Ex-police detective is cleared of alleged misconduct in trial
A former Honolulu police homicide detective has been absolved of allegations that she lied on the witness stand and instructed a fellow detective to backdate a report, her attorney has confirmed.
David Hayakawa, attorney for Detective Sheryl Sunia, said she received a July 24 letter from the Honolulu Police Administrative Review Board saying the charge was "unsubstantiated, which is as good as it gets," he said. "She is very happy that she has been completely vindicated, and now she wants her original job back."
Sunia, the department's first female homicide detective, was stripped of her badge and gun in April 2005 after the police Internal Affairs Division received an anonymous letter containing the allegations during a murder trial in which she was the lead detective. The allegations stemmed from testimony she gave regarding a report submitted by another detective who claimed she asked him to backdate an evidence report.
Her badge and gun were returned to her in December, and she has since been working in the Criminal Investigation Division's Sex Crimes detail handling sex offender registration issues, Hayakawa said.
Early on, the state attorney general declined to prosecute Sunia for any criminal charges.
"Having her name dragged through the mud based on an anonymous letter before she had a chance to respond was a nightmare," Hayakawa said. "We cooperated completely, including successfully passing the polygraph exam. There was absolutely no merit to the accusations contained in the anonymous letter."
A spokesman for Honolulu police declined to comment on the board's decision because it is a personnel matter.
To this day, Sunia has no idea who wrote the letter and has not seen its entire contents, Hayakawa said.
"Sometimes we forget that police officers have rights and deserve due process," he said. "We're just fortunate that finally, after a year, justice has prevailed."
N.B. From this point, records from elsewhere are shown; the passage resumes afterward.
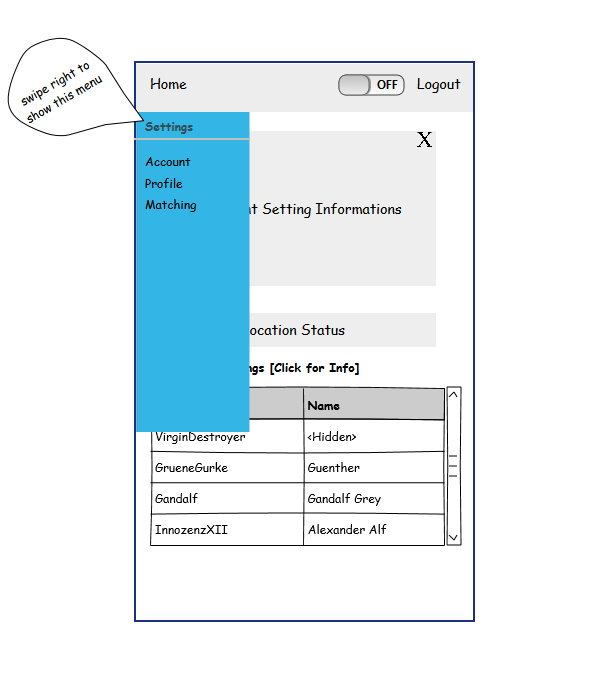
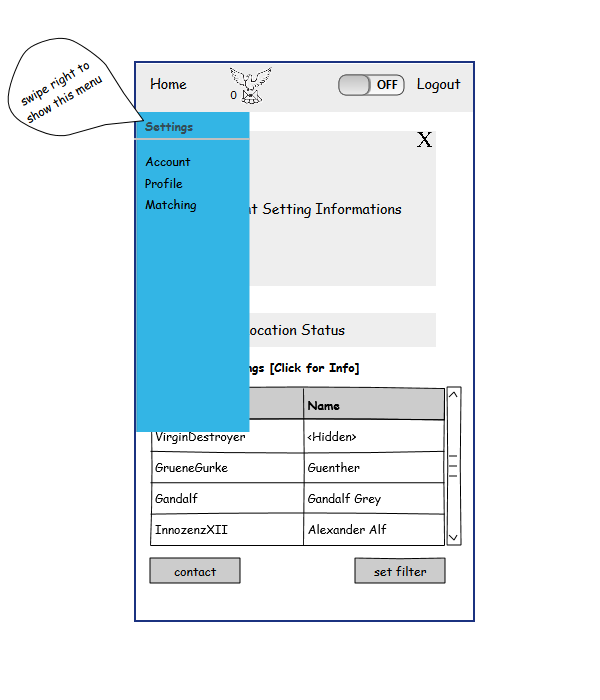
Mockup 1.1 -> 1.2

Changed region(s): [[0.57, 0.78, 0.75, 0.84], [0.24, 0.78, 0.42, 0.84], [0.39, 0.09, 0.45, 0.15]]

diff --git a/Mockup/MasterMoritz_Entwurf/index.html b/Mockup/MasterMoritz_Entwurf/index.html
@@ -1,1 +1,1 @@
-<html xmlns="http://www.w3.org/1999/xhtml"><head><meta http-equiv="Content-Type" content="text/html; charset=UTF-8" /><title>Project Poseidon</title><link rel="stylesheet" href="Resources/SampleStyle.css" /></head><body><h1 id="documentTitle">Freezer</h1><p id="documentMetadata">Version: 1.1</p><div class="Page" id="index_page"><h2>INDEX</h2><div class="ImageContainer"><img width="600" height="700" src="pages%5Cindex.png" usemap="#map_index" /></div><map name="map_index"><area shape="rect" coords="303.5,404.5,394.5,431.25" href="#register_page" title="Go to page 'REGISTER'" /><area shape="rect" coords="203.13333129882812,404.1333312988281,294.8666687011719,430.8666687011719" href="#home_page" title="Go to page 'HOME'" /></map></div><div class="Page" id="register_page"><h2>REGISTER</h2><div class="ImageContainer"><img width="600" height="700" src="pages%5Cregister.png" usemap="#map_register" /></div><map name="map_register"><area shape="rect" coords="150,73,187.39999389648438,94" href="#index_page" title="Go to page 'INDEX'" /><area shape="rect" coords="258.1333312988281,328.1333312988281,349.8666687011719,355.6166687011719" href="#index_page" title="Go to page 'INDEX'" /></map></div><div class="Page" id="home_page"><h2>HOME</h2><div class="ImageContainer"><img width="600" height="700" src="pages%5Chome.png" usemap="#map_home" /></div><map name="map_home"><area shape="rect" coords="354.5,557.5,445.5,583.5" href="#filterpopup_page" title="Go to page 'FilterPopup'" /><area shape="rect" coords="149.5,557.5,240.5,583.5" href="#contactrequest_page" title="Go to page 'ContactRequest'" /><area shape="rect" coords="416.683349609375,73,461.36668395996094,94" href="#index_page" title="Go to page 'INDEX'" /></map></div><div class="Page" id="userpopup_page"><h2>UserPopup</h2><div class="ImageContainer"><img width="600" height="700" src="pages%5Cuserpopup.png" usemap="#map_userpopup" /></div><map name="map_userpopup"><area shape="rect" coords="416.683349609375,73,461.36668395996094,94" href="#index_page" title="Go to page 'INDEX'" /><area shape="rect" coords="150,73,187.39999389648438,94" href="#home_page" title="Go to page 'HOME'" /></map></div><div class="Page" id="filterpopup_page"><h2>FilterPopup</h2><div class="ImageContainer"><img width="600" height="700" src="pages%5Cfilterpopup.png" usemap="#map_filterpopup" /></div><map name="map_filterpopup"><area shape="rect" coords="416.683349609375,73,461.36668395996094,94" href="#index_page" title="Go to page 'INDEX'" /><area shape="rect" coords="150,73,187.39999389648438,94" href="#home_page" title="Go to page 'HOME'" /></map></div><div class="Page" id="settings_page"><h2>SETTINGS</h2><div class="ImageContainer"><img width="600" height="700" src="pages%5Csettings.png" usemap="#map_settings" /></div><map name="map_settings"><area shape="rect" coords="144.64999389648438,195,197.06666564941406,213" href="#settingsmatching_page" title="Go to page 'SETTINGS_Matching'" /><area shape="rect" coords="144.5833282470703,174,183.43333435058594,192" href="#settingsprofile_page" title="Go to page 'SETTINGS_Profile'" /><area shape="rect" coords="144.75,152,191.26666259765625,170" href="#settingsaccount_page" title="Go to page 'SETTINGS_Account'" /><area shape="rect" coords="416.683349609375,73,461.36668395996094,94" href="#index_page" title="Go to page 'INDEX'" /><area shape="rect" coords="150,73,187.39999389648438,94" href="#home_page" title="Go to page 'HOME'" /></map></div><div class="Page" id="settingsaccount_page"><h2>SETTINGS_Account</h2><div class="ImageContainer"><img width="600" height="700" src="pages%5Csettingsaccount.png" usemap="#map_settingsaccount" /></div><map name="map_settingsaccount"><area shape="rect" coords="148.5,275.75,239.5,303.25" href="#settings_page" title="Go to page 'SETTINGS'" /><area shape="rect" coords="416.683349609375,73,461.36668395996094,94" href="#index_page" title="Go to page 'INDEX'" /><area shape="rect" coords="150,73,187.39999389648438,94" href="#home_page" title="Go to page 'HOME'" /></map></div><div class="Page" id="settingsprofile_page"><h2>SETTINGS_Profile</h2><div class="ImageContainer"><img width="600" height="700" src="pages%5Csettingsprofile.png" usemap="#map_settingsprofile" /></div><map name="map_settingsprofile"><area shape="rect" coords="149.5,570.75,240.5,598.25" href="#settings_page" title="Go to page 'SETTINGS'" /><area shape="rect" coords="416.683349609375,73,461.36668395996094,94" href="#index_page" title="Go to page 'INDEX'" /><area shape="rect" coords="150,73,187.39999389648438,94" href="#home_page" title="Go to page 'HOME'" /></map></div><div class="Page" id="settingsmatching_page"><h2>SETTINGS_Matching</h2><div class="ImageContainer"><img width="600" height="700" src="pages%5Csettingsmatching.png" usemap="#map_settingsmatching" /></div><map name="map_settingsmatching"><area shape="rect" coords="145.5,578.75,236.5,606.25" href="#settings_page" title="Go to page 'SETTINGS'" /><area shape="rect" coords="416.683349609375,73,461.36668395996094,94" href="#index_page" title="Go to page 'INDEX'" /><area shape="rect" coords="150,73,187.39999389648438,94" href="#home_page" title="Go to page 'HOME'" /></map></div><div class="Page" id="contactrequest_page"><h2>ContactRequest</h2><div class="ImageContainer"><img width="600" height="700" src="pages%5Ccontactrequest.png" usemap="#map_contactrequest" /></div><map name="map_contactrequest"><area shape="rect" coords="416.683349609375,73,461.36668395996094,94" href="#index_page" title="Go to page 'INDEX'" /><area shape="rect" coords="150,73,187.39999389648438,94" href="#home_page" title="Go to page 'HOME'" /></map></div></body></html>
+<html xmlns="http://www.w3.org/1999/xhtml"><head><meta http-equiv="Content-Type" content="text/html; charset=UTF-8" /><title>Freezer Mockup.ep</title><link rel="stylesheet" href="Resources/SampleStyle.css" /></head><body><h1 id="documentTitle">Freezer Mockup</h1><p id="documentMetadata">Version: 1.2</p><div class="Page" id="index_page"><h2>INDEX</h2><div class="ImageContainer"><img width="600" height="700" src="pages%5Cindex.png" usemap="#map_index" /></div><map name="map_index"><area shape="rect" coords="303.5,404.5,394.5,431.25" href="#register_page" title="Go to page 'REGISTER'" /><area shape="rect" coords="203.13333129882812,404.1333312988281,294.8666687011719,430.8666687011719" href="#home_page" title="Go to page 'HOME'" /></map></div><div class="Page" id="register_page"><h2>REGISTER</h2><div class="ImageContainer"><img width="600" height="700" src="pages%5Cregister.png" usemap="#map_register" /></div><map name="map_register"><area shape="rect" coords="150,73,187.39999389648438,94" href="#index_page" title="Go to page 'INDEX'" /><area shape="rect" coords="258.1333312988281,328.1333312988281,349.8666687011719,355.6166687011719" href="#index_page" title="Go to page 'INDEX'" /></map></div><div class="Page" id="home_page"><h2>HOME</h2><div class="ImageContainer"><img width="600" height="700" src="pages%5Chome.png" usemap="#map_home" /></div><map name="map_home"><area shape="rect" coords="354.5,557.5,445.5,583.5" href="#filterpopup_page" title="Go to page 'FilterPopup'" /><area shape="rect" coords="149.5,557.5,240.5,583.5" href="#contactrequest_page" title="Go to page 'ContactRequest'" /><area shape="rect" coords="416.683349609375,73,461.36668395996094,94" href="#index_page" title="Go to page 'INDEX'" /></map></div><div class="Page" id="userpopup_page"><h2>UserPopup</h2><div class="ImageContainer"><img width="600" height="700" src="pages%5Cuserpopup.png" usemap="#map_userpopup" /></div><map name="map_userpopup"><area shape="rect" coords="416.683349609375,73,461.36668395996094,94" href="#index_page" title="Go to page 'INDEX'" /><area shape="rect" coords="150,73,187.39999389648438,94" href="#home_page" title="Go to page 'HOME'" /></map></div><div class="Page" id="filterpopup_page"><h2>FilterPopup</h2><div class="ImageContainer"><img width="600" height="700" src="pages%5Cfilterpopup.png" usemap="#map_filterpopup" /></div><map name="map_filterpopup"><area shape="rect" coords="416.683349609375,73,461.36668395996094,94" href="#index_page" title="Go to page 'INDEX'" /><area shape="rect" coords="150,73,187.39999389648438,94" href="#home_page" title="Go to page 'HOME'" /></map></div><div class="Page" id="settings_page"><h2>SETTINGS</h2><div class="ImageContainer"><img width="600" height="700" src="pages%5Csettings.png" usemap="#map_settings" /></div><map name="map_settings"><area shape="rect" coords="354.5,557.5,445.5,583.5" href="#filterpopup_page" title="Go to page 'FilterPopup'" /><area shape="rect" coords="149.5,557.5,240.5,583.5" href="#contactrequest_page" title="Go to page 'ContactRequest'" /><area shape="rect" coords="144.64999389648438,195,197.06666564941406,213" href="#settingsmatching_page" title="Go to page 'SETTINGS_Matching'" /><area shape="rect" coords="144.5833282470703,174,183.43333435058594,192" href="#settingsprofile_page" title="Go to page 'SETTINGS_Profile'" /><area shape="rect" coords="144.75,152,191.26666259765625,170" href="#settingsaccount_page" title="Go to page 'SETTINGS_Account'" /><area shape="rect" coords="416.683349609375,73,461.36668395996094,94" href="#index_page" title="Go to page 'INDEX'" /><area shape="rect" coords="150,73,187.39999389648438,94" href="#home_page" title="Go to page 'HOME'" /></map></div><div class="Page" id="settingsaccount_page"><h2>SETTINGS_Account</h2><div class="ImageContainer"><img width="600" height="700" src="pages%5Csettingsaccount.png" usemap="#map_settingsaccount" /></div><map name="map_settingsaccount"><area shape="rect" coords="148.5,275.75,239.5,303.25" href="#settings_page" title="Go to page 'SETTINGS'" /><area shape="rect" coords="416.683349609375,73,461.36668395996094,94" href="#index_page" title="Go to page 'INDEX'" /><area shape="rect" coords="150,73,187.39999389648438,94" href="#home_page" title="Go to page 'HOME'" /></map></div><div class="Page" id="settingsprofile_page"><h2>SETTINGS_Profile</h2><div class="ImageContainer"><img width="600" height="700" src="pages%5Csettingsprofile.png" usemap="#map_settingsprofile" /></div><map name="map_settingsprofile"><area shape="rect" coords="149.5,570.75,240.5,598.25" href="#settings_page" title="Go to page 'SETTINGS'" /><area shape="rect" coords="416.683349609375,73,461.36668395996094,94" href="#index_page" title="Go to page 'INDEX'" /><area shape="rect" coords="150,73,187.39999389648438,94" href="#home_page" title="Go to page 'HOME'" /></map></div><div class="Page" id="settingsmatching_page"><h2>SETTINGS_Matching</h2><div class="ImageContainer"><img width="600" height="700" src="pages%5Csettingsmatching.png" usemap="#map_settingsmatching" /></div><map name="map_settingsmatching"><area shape="rect" coords="145.5,578.75,236.5,606.25" href="#settings_page" title="Go to page 'SETTINGS'" /><area shape="rect" coords="416.683349609375,73,461.36668395996094,94" href="#index_page" title="Go to page 'INDEX'" /><area shape="rect" coords="150,73,187.39999389648438,94" href="#home_page" title="Go to page 'HOME'" /></map></div><div class="Page" id="contactrequest_page"><h2>ContactRequest</h2><div class="ImageContainer"><img width="600" height="700" src="pages%5Ccontactrequest.png" usemap="#map_contactrequest" /></div><map name="map_contactrequest"><area shape="rect" coords="416.683349609375,73,461.36668395996094,94" href="#index_page" title="Go to page 'INDEX'" /><area shape="rect" coords="150,73,187.39999389648438,94" href="#home_page" title="Go to page 'HOME'" /></map></div></body></html>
Sunia and two officers filed a federal suit against the department this year alleging harassment and retaliation after complaining about workplace conditions. That suit is pending.